President Reagan said at a news conference last week that the Ulyanov was carrying arms to Nicaragua. Defense officials have said that Navy ships off Nicaragua will practice quarantine maneuvers. But the Navy spokesman said yesterday that the hailing of the Ulyanov was not part of any quarantine action.

Asked if it were not unusual for a Navy ship to inquire about cargo, going beyond asking flag and destination of a passing vessel, the spokesman said, "a little bit." But he said the skipper or officer of the deck on the McCormick was acting within longstanding guidelines.

When hailed by the McCormick about 55 miles off the Nicaraguan coast, the Ulyanov identified itself and said it was carrying "general" cargo, according to a Navy spokesman. Reuter news agency quoted port officials in Corinto as saying that the unloading of the Ulyanov had been postponed until Friday because of congestion in the port.

In another development, Nicaragua said it has freed 58 Miskito Indians accused of subversion and admitted that some officials abused members of the tribe in counterrevolutionary crackdowns.

Interior Minister Tomas Borge announced the release Tuesday and said that of 320 Miskitos still imprisoned, others will be freed soon.

The Reagan administration frequently has denounced what it claims is the mistreatment of Miskitos and other Nicaraguan Indians by the leftist Sandinista government.

The Sandinistas began resettling thousands of Miskito, Rama and Sumo Indians two years ago from their ancestral villages on the Caribbean coast to inland camps.
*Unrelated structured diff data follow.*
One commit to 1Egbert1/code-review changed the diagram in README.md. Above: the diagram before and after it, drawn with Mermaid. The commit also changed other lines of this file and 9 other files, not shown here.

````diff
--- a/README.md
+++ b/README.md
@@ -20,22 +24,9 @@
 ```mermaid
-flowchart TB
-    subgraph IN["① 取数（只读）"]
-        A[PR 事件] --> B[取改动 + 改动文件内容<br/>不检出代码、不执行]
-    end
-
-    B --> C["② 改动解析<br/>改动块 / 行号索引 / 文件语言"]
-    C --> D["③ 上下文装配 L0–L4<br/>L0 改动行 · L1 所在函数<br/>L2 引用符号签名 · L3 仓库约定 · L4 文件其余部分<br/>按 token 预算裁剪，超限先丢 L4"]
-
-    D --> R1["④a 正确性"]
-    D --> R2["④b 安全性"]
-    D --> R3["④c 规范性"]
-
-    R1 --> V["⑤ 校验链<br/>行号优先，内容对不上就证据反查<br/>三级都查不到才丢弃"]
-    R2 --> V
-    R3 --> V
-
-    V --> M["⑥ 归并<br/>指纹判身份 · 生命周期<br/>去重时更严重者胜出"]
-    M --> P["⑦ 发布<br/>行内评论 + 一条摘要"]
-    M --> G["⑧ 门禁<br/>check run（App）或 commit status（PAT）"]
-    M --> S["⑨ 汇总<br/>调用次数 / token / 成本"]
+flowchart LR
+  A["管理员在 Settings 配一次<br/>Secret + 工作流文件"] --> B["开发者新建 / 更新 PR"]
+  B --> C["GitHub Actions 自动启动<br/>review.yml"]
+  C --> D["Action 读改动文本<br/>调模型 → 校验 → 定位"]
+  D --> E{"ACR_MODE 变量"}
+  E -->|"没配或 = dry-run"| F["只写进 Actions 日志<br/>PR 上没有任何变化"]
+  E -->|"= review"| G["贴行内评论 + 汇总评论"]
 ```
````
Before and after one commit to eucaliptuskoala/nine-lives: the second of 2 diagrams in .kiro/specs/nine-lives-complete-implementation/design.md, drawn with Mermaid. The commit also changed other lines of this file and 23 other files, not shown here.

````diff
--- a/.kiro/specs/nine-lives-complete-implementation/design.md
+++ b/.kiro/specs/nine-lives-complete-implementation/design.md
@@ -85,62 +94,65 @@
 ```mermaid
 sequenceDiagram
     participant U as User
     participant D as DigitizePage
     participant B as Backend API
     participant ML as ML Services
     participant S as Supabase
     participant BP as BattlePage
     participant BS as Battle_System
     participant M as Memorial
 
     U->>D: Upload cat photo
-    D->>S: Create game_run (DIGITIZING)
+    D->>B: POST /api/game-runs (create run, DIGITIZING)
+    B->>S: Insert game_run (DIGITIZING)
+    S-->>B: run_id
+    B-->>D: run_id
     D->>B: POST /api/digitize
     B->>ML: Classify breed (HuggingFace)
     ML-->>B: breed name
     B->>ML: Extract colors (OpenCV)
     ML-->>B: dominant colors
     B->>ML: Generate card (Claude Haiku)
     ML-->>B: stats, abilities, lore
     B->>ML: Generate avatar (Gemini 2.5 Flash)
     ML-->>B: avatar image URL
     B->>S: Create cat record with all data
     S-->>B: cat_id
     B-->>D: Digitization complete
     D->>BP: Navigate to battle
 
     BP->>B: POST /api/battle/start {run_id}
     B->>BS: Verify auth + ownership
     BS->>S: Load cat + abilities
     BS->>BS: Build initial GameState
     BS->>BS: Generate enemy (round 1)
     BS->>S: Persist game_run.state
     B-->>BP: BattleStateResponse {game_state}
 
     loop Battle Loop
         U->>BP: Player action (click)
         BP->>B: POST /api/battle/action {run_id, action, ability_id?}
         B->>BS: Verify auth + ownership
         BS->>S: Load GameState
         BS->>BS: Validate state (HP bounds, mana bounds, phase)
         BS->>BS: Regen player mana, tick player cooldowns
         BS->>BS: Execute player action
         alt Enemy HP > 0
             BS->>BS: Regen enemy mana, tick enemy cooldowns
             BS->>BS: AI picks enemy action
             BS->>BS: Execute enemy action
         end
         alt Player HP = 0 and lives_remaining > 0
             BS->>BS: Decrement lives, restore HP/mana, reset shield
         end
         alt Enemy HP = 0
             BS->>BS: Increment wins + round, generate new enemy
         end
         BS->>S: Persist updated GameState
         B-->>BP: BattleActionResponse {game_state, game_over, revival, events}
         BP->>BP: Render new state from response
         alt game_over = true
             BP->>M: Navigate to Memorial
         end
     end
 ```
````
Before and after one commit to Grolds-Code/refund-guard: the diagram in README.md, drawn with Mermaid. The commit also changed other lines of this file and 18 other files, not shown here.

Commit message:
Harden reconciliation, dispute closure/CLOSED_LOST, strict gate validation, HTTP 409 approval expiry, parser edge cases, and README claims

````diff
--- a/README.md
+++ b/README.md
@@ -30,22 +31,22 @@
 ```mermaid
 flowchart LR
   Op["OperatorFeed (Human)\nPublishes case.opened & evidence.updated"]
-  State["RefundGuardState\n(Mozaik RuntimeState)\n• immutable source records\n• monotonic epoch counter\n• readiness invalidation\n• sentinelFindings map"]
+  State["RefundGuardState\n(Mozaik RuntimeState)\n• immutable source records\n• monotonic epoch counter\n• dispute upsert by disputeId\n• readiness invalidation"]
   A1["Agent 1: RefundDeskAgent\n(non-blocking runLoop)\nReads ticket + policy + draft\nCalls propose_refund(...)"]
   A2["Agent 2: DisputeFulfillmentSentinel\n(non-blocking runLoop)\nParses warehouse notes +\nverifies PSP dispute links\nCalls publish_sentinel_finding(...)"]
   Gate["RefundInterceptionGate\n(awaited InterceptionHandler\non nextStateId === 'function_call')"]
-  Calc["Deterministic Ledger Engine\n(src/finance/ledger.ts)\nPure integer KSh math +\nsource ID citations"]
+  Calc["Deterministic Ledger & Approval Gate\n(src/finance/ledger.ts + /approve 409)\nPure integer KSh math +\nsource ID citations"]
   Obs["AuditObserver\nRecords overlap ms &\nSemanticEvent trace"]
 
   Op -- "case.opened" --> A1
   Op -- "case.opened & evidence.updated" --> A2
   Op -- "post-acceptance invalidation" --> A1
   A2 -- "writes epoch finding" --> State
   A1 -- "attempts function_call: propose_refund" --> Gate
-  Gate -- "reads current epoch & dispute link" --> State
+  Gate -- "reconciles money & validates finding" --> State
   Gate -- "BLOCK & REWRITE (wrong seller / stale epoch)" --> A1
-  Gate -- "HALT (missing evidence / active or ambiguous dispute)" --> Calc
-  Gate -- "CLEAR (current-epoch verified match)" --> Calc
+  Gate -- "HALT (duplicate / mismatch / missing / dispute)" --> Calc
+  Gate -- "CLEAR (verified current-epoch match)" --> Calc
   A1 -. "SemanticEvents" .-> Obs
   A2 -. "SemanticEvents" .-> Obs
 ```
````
Thousands of Indians fled to Honduras, where some have since joined other Nicaraguan rebels fighting to overthrow the Sandinista government.